Falls are a chief concern among elderly caregivers, and with good reason: Among adults ages 65 and older, falls are the leading cause of injury and death and the most common cause of nonfatal injuries.1
And it's not an uncommon occurrence: According to the Centers for Disease Control2, one in three adults ages 65 and older fall each year.
Here's a look at a few preventative steps that loved ones and caregivers can take to help lower the chances of falls.
Walks around the neighborhood are a great prevention method that provide fresh air and a change of scenery! Try accompanying your loved one to get them up and out of the house.
Helping elderly loved ones to at least maintain (or even increase!) leg strength is important.
Staying active on a daily basis is critical for them!
Simply getting up from a chair or bed and walking around the house a few times a day to stretch muscles can do wonders. Encourage your loved one to do so every hour or two.
Sometimes, medications can interact with each other and create negative side effects, including dizziness. Ask your elderly loved ones if they've felt any dizziness lately.
Check with their doctors or pharmacist about the different medications, especially new ones, and ask specifically if they can cause dizziness when interacting with any other medications.
If so, ask for a different medication or solution to prevent it.
It might seem tedious for them, but a regular checkup can make a world of difference for the elderly.
Maintaining vision is important, too. Taking your elderly loved ones for regular eye exams and keeping their glasses prescriptions updated can't be swept aside.
Ask them if anything is feeling different than usual – even if it's not necessarily bad – as it's important to let their doctor know. They might not speak up otherwise.
Take your loved one to get a cane or walker if you think they need it, but make sure they pick out the one they like and that is most comfortable. Letting them choose makes it feel more like their own decision (if they're hesitant).
Shower chairs, railings, and (if it's in the budget) a walk-in shower can make simple tasks much more manageable and safer.
Purchase some tennis balls for them, in case they'd like to put them on the bottom of the walker to make it move better and/or not get caught on a rug.
Other options like a stair lift, a lifting chair, and an outside ramp to the door can help if needed.
For example: Something as simple as a somewhat narrow path between a TV stand and couch/coffee table that never posed a problem before can suddenly not be enough space or can be an obstacle to trip on.
Having an open layout might help, too.
Moving things around and allowing for more comfortable walking areas helps alleviate those concerns.
In-Home Senior Care
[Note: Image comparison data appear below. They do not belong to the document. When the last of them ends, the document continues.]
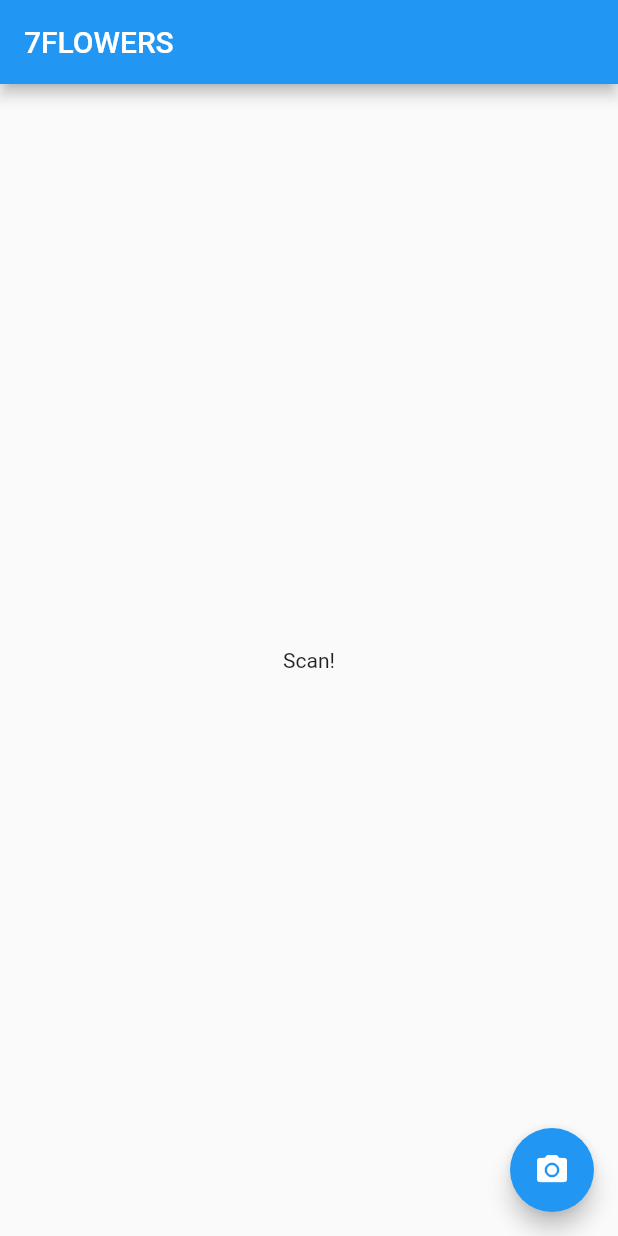
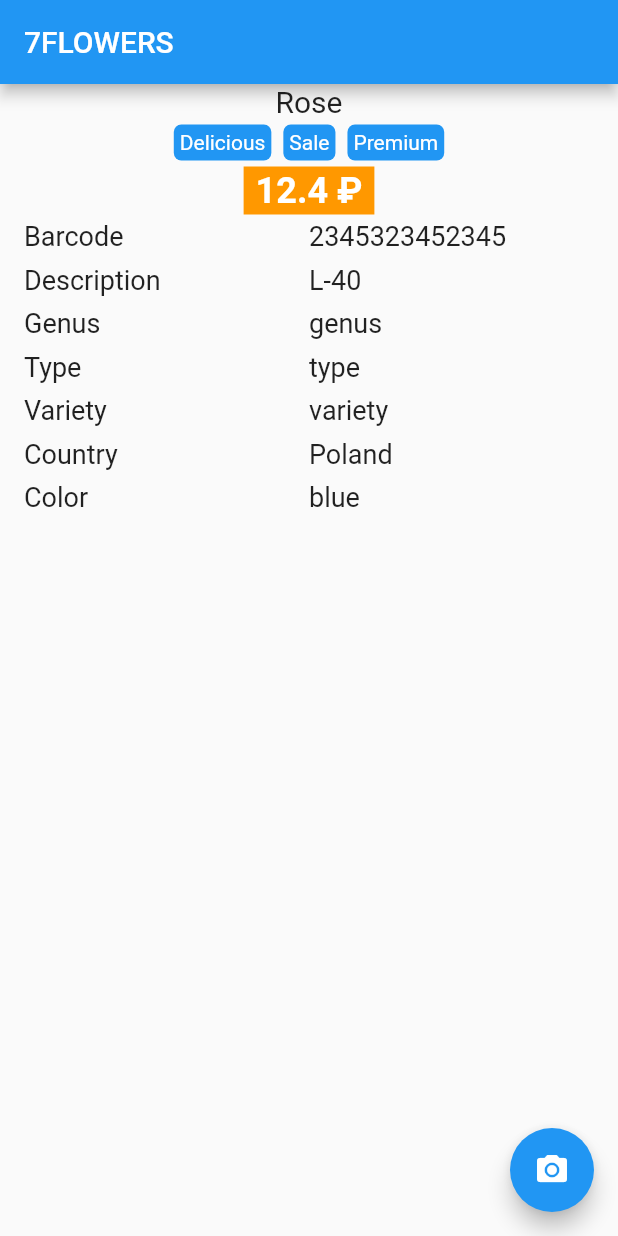
Before and after one commit to EgorenkovPavel/barcode_scanner, a Flutter app: the screen it shows after launch, on a phone screen of 412 x 824 dp. Run offline on Flutter 3.47's test engine with Material 2 defaults, Android fonts, the phone set to English and light mode, and no system bars; our stand-ins replace connectivity; missing offline and left inert: barcode_scan; network calls fail.

Commit message:
Add flower card

```diff
--- a/lib/main.dart
+++ b/lib/main.dart
@@ -6,6 +6,9 @@ import 'package:connectivity/connectivity.dart';
 
 import 'dart:async';
 import 'dart:convert';
+
+import './widgets/flowers_card.dart';
+import './objects/flower.dart';
 
 void main() => runApp(MyApp());
 
@@ -17,8 +20,24 @@ class MyApp extends StatefulWidget {
 }
 
 class MyAppState extends State<MyApp> {
+  Widget body = Text('Scan!');
 
-  Widget body = Text('Scan!');
+  Flower flower = Flower(
+      title: 'Rose',
+      barcode: '2345323452345',
+      description: 'L-40',
+      genus: 'genus',
+      type: 'type',
+      variety: 'variety',
+      country: 'Poland',
+      color: 'blue',
+      regularPrice: 12.4,
+      photoPath:
+          'https://www.flyingflowers.co.uk/ff_images/product/8466/FC93621F.jpg?large',
+      delicious: true,
+      sale: true,
+      premium: true,
+      fixPrice: true);
 
   @override
   Widget build(BuildContext context) {
@@ -27,9 +46,7 @@ class MyAppState extends State<MyApp> {
         appBar: AppBar(
           title: Text('7FLOWERS'),
         ),
-        body: Center(
-          child: body,
-        ),
+        body: FlowerCard(flower),
         floatingActionButton: FloatingActionButton(
             child: Icon(Icons.photo_camera),
             onPressed: () {
@@ -43,14 +60,14 @@ class MyAppState extends State<MyApp> {
     );
   }
 
-  Future<Widget> start() async{
+  Future<Widget> start() async {
     bool isConnected = await isConnectedToNetwork();
-    if(!isConnected){
+    if (!isConnected) {
       return Text('Check internet connection');
     }
 
     String barcode = await scan();
-    if(barcode.isEmpty){
+    if (barcode.isEmpty) {
       return Text('Scan');
     }
 
--- /dev/null
+++ b/lib/objects/flower.dart
@@ -0,0 +1,32 @@
+class Flower {
+  final String title;
+  final String barcode;
+  final String description;
+  final String genus;
+  final String type;
+  final String variety;
+  final String country;
+  final String color;
+  final double regularPrice;
+  final String photoPath;
+  final bool delicious;
+  final bool sale;
+  final bool premium;
+  final bool fixPrice;
+
+  Flower({
+      this.title,
+      this.barcode,
+      this.description,
+      this.genus,
+      this.type,
+      this.variety,
+      this.country,
+      this.color,
+      this.regularPrice,
+      this.photoPath,
+      this.delicious,
+      this.sale,
+      this.premium,
+      this.fixPrice});
+}
--- a/lib/scanning_status.dart
+++ /dev/null
@@ -1,8 +0,0 @@
-enum ScanningStatus{
-  BARCODE_SCANNED,
-  NO_CAMERA_PERMISSION,
-  SCANNING_ERROR,
-  USER_DONT_SCAN,
-  NETWORK_ERROR,
-  NO_NETWORK_CONNECTION
-}
--- /dev/null
+++ b/lib/widgets/flowers_card.dart
@@ -0,0 +1,107 @@
+import 'package:flutter/material.dart';
+
+import '../objects/flower.dart';
+
+class FlowerCard extends StatelessWidget {
+  final Flower flower;
+
+  FlowerCard(this.flower);
+
+  Widget _valueWidget(String title, String value) {
+    return Container(
+      padding: EdgeInsets.symmetric(vertical: 4.0, horizontal: 16.0),
+      child: Row(
+        children: <Widget>[
+          Flexible(
+            child: Text(
+              title,
+              style: TextStyle(fontSize: 18),
+            ),
+            flex: 1,
+            fit: FlexFit.tight,
+          ),
+          Flexible(
+            child: Text(
+              value,
+              style: TextStyle(fontSize: 18),
+            ),
+            flex: 1,
+            fit: FlexFit.tight,
+          ),
+        ],
+      ),
+    );
+  }
+
+  Widget _priceTag(String price) {
+    return Center(
+      child: Container(
+        color: Colors.orange,
+        child: Text(
+          '${price} ₽',
+          style: TextStyle(
+              color: Colors.white, fontSize: 24, fontWeight: FontWeight.bold),
+        ),
+        padding: EdgeInsets.symmetric(horizontal: 8.0, vertical: 2.0),
+      ),
+    );
+  }
+
+  Widget _tagBar() {
+    return Center(
+      child: Row(
+        mainAxisAlignment: MainAxisAlignment.center,
+        children: <Widget>[
+          _tag(flower.delicious, 'Delicious'),
+          _tag(flower.sale, 'Sale'),
+          _tag(flower.premium, 'Premium')
+        ],
+      ),
+    );
+  }
+
+  Widget _tag(bool value, String text) {
+    if (value)
+      return Container(
+        margin: EdgeInsets.all(4.0),
+        child: DecoratedBox(
+          decoration: BoxDecoration(
+              color: Colors.blue,
+              borderRadius: BorderRadius.all(Radius.circular(5.0))),
+          child: Container(
+            padding: EdgeInsets.all(4.0),
+            child: Text(
+              text,
+              style: TextStyle(color: Colors.white),
+            ),
+          ),
+        ),
+      );
+    else
+      return SizedBox();
+  }
+
+  @override
+  Widget build(BuildContext context) {
+    return ListView(
+      children: <Widget>[
+        Image.network(flower.photoPath),
+        Center(
+          child: Text(
+            flower.title,
+            style: TextStyle(fontSize: 20),
+          ),
+        ),
+        _tagBar(),
+        _priceTag(flower.regularPrice.toString()),
+        _valueWidget('Barcode', flower.barcode),
+        _valueWidget('Description', flower.description),
+        _valueWidget('Genus', flower.genus),
+        _valueWidget('Type', flower.type),
+        _valueWidget('Variety', flower.variety),
+        _valueWidget('Country', flower.country),
+        _valueWidget('Color', flower.color),
+      ],
+    );
+  }
+}
--- a/pubspec.yaml
+++ b/pubspec.yaml
@@ -20,7 +20,7 @@ dependencies:
   # Use with the CupertinoIcons class for iOS style icons.
   cupertino_icons: ^0.1.2
   barcode_scan: ^0.0.7
-  http: "^0.11.3+17"
+  http: ^0.11.3+17
   connectivity: ^0.3.2
 
 dev_dependencies:
```
Also changed, not shown: lib/widgets/start_page.dart (added).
Did you know Senior Helpers offers personal care that assists your elderly loved ones in day-to-day personal tasks like bathing and getting dressed? It's easy to slip or trip while doing both of these activities, but with this personalized care, they'll have someone to help them throughout the process to ensure that they stay safe.
Have another question about preventative steps to take, or interested in speaking to us about services?
Contact Senior Helpers today and learn more about our in-home senior care on our website.